Obama Picks Technology And Performance Officers
Sunday, April 19, 2009
President Obama has named Virginia Technology Secretary Aneesh P. Chopra to be the nation's first chief technology officer.
The president announced the choice yesterday in his weekly radio and Internet address, adding Chopra to a small group of advisers whose aim it is to enhance and modernize the delivery of government services.
"Aneesh will promote technological innovation to help achieve our most urgent priorities -- from creating jobs and reducing health-care costs to keeping our nation secure," Obama said in the address.
The president also named Jeffrey Zients, a chief executive and former management consultant, to be his chief performance officer. The position was initially offered to Nancy Killefer, who withdrew after questions were raised about her payment of taxes.
Chopra, appointed by Virginia Gov. Timothy M. Kaine (D) in 2006, had been under consideration for months for a job in the Obama administration, including technology chief at the Department of Health and Human Services.
Chopra had put in long hours in Washington helping Obama's transition team get him ready for his first day as president on Jan. 20. He was one of about 50 volunteers from across the nation serving on the transition team's policy group on technology, innovation and government reform.
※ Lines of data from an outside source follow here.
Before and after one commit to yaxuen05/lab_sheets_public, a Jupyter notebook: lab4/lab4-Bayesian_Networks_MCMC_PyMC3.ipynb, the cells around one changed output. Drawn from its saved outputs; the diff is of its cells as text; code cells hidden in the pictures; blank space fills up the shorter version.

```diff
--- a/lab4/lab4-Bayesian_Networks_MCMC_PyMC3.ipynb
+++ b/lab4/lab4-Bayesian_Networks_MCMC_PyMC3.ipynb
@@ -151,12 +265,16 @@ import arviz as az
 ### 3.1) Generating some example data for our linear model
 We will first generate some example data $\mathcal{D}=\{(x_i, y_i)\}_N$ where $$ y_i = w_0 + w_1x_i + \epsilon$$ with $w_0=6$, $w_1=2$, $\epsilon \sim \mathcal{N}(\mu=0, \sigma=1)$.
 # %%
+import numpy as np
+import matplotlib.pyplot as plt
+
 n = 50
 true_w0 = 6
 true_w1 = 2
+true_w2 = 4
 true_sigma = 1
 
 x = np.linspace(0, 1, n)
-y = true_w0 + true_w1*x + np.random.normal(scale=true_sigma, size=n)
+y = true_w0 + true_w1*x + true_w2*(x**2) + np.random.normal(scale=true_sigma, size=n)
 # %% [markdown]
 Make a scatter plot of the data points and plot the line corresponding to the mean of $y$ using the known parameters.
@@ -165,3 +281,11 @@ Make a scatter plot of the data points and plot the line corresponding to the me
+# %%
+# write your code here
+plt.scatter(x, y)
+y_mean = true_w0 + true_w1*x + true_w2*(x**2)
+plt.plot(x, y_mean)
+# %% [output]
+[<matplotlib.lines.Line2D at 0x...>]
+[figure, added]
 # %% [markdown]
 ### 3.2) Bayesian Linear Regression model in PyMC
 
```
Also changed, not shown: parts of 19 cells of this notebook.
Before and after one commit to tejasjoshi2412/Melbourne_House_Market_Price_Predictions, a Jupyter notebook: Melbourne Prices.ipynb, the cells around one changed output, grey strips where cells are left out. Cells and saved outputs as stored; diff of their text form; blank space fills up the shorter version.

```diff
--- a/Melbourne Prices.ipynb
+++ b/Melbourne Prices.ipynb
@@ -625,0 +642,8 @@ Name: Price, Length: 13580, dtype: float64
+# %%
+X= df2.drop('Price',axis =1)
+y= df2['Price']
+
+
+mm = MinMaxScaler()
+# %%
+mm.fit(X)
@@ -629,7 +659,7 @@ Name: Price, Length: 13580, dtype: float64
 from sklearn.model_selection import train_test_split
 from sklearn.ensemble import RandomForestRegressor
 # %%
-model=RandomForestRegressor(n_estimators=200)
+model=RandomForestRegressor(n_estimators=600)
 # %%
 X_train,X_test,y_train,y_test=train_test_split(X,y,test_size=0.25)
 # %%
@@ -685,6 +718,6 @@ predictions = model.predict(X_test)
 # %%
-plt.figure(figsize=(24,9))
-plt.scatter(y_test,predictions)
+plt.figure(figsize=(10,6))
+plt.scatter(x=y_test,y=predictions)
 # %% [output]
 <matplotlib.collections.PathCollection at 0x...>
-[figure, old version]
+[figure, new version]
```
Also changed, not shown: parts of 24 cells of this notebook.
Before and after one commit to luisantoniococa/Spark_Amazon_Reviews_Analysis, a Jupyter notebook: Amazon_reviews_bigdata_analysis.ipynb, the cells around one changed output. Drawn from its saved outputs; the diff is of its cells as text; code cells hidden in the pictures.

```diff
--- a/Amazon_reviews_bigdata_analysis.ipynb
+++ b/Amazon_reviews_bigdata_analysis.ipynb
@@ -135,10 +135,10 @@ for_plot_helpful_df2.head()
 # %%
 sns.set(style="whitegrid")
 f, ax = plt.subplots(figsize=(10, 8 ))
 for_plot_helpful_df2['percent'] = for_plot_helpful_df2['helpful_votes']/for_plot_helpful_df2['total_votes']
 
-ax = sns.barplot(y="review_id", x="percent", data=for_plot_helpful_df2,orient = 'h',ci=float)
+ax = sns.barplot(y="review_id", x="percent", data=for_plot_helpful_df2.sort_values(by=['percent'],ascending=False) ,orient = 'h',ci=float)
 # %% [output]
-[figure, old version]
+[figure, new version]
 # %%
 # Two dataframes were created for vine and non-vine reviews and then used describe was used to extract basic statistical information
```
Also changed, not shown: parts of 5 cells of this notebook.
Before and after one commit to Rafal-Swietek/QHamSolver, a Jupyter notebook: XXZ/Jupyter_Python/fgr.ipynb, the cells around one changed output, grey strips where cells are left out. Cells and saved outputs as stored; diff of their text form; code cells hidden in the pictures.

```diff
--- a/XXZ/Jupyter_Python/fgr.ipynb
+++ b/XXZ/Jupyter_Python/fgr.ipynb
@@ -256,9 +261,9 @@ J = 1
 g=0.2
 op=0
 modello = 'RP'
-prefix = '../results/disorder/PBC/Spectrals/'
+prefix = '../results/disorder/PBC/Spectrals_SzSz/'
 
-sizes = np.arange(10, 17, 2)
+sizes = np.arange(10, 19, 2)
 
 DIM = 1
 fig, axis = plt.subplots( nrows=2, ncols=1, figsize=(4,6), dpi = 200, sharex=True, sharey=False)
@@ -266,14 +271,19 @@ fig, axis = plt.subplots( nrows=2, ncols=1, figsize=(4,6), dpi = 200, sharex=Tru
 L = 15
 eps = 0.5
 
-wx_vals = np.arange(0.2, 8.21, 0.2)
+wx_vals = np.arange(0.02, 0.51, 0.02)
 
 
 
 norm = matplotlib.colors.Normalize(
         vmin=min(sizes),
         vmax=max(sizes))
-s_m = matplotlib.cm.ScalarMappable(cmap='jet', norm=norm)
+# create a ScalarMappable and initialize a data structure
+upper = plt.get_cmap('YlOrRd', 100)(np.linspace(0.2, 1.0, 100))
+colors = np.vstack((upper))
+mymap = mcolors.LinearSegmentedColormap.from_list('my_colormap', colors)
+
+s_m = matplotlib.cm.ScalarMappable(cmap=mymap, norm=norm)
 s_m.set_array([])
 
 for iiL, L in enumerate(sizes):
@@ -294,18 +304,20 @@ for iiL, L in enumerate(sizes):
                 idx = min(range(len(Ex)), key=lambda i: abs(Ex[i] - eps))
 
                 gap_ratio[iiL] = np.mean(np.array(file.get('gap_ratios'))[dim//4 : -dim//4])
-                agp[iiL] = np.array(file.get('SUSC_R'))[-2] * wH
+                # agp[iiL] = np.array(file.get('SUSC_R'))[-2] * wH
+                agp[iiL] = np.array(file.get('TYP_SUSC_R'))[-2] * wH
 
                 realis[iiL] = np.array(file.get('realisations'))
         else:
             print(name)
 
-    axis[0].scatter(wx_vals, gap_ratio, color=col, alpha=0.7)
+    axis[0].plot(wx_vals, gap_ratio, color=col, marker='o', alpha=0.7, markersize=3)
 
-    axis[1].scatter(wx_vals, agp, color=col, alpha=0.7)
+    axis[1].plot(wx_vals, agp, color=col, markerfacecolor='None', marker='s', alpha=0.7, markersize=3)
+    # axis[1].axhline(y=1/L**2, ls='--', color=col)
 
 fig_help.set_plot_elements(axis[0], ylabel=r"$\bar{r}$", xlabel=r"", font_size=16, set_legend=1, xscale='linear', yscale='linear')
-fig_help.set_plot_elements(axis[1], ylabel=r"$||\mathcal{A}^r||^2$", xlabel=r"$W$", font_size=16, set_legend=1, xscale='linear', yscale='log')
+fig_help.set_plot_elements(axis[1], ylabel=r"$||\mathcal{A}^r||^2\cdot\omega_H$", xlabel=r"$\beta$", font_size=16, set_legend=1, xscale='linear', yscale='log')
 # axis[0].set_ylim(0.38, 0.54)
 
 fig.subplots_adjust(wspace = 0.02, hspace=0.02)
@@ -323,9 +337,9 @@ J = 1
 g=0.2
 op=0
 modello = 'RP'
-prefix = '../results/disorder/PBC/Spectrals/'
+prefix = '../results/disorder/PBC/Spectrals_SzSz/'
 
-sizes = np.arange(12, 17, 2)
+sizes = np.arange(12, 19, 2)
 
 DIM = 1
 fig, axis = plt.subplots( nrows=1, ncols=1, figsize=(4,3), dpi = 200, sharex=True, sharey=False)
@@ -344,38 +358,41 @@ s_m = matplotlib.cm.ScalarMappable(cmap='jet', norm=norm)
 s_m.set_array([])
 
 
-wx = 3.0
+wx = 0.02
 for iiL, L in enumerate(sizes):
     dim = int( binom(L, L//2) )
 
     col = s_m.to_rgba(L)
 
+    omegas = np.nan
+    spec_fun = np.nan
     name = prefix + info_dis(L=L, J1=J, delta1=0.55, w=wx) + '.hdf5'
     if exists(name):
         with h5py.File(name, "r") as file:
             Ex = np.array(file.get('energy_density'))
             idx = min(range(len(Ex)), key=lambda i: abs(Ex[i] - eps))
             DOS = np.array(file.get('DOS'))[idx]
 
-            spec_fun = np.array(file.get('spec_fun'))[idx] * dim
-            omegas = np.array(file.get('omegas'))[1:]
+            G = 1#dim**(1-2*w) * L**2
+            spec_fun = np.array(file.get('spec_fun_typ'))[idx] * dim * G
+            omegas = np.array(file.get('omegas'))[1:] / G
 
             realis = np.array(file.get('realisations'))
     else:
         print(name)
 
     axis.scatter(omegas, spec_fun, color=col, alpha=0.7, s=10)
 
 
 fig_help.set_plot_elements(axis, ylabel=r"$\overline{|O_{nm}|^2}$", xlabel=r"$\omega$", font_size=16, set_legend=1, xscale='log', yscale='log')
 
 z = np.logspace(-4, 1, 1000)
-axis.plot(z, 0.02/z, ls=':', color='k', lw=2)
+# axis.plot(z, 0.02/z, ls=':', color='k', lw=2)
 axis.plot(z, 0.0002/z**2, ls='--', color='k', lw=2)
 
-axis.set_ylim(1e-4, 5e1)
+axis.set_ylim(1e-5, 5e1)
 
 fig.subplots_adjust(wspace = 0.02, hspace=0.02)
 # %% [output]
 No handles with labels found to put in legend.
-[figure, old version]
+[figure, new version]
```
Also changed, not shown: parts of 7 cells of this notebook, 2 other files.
Chopra did not return messages for comment. He is a former managing director with the Advisory Board Company, a for-profit health-care think tank serving nearly 2,500 hospitals and health systems.
Earlier this decade, Zients played a key role in luring Major League Baseball back to Washington. In a 2004 Washington Post profile, colleagues said that as a boss he could be direct when unhappy but never disparaging.
Zients is the founder and managing partner of Portfolio Logic, an investment firm focused primarily on business and health-care service companies.
Chopra and Zients will work with Chief Information Officer Vivek Kundra, formerly chief technology officer for the District, to make government work more efficiently. When Kundra's job was announced, the chief technology officer job was mentioned, but no exact job description was given. But sources said the chief technology officer may focus more on overall technology policy while the chief information officer handles day-to-day spending and operations within agency projects.
"The goal is to give all Americans a voice in their government and ensure that they know exactly how we're spending their money -- and can hold us accountable for the results," Obama said.
The president also announced that he will ask all of his Cabinet members to provide specific proposals for how they plan to cut their budgets in an attempt to trim the cost of government.
Obama is under pressure to reduce government waste as he leads an unprecedented increase in overall federal spending in a bid to spark an economic recovery.
In his address, he reiterated his pledge to examine the federal budget "line by line" to find instances of waste. He said that he will soon eliminate programs that are deemed unnecessary.
"In this effort, there will be no sacred cows, and no pet projects. All across America, families are making hard choices, and it's time their government did the same," he said.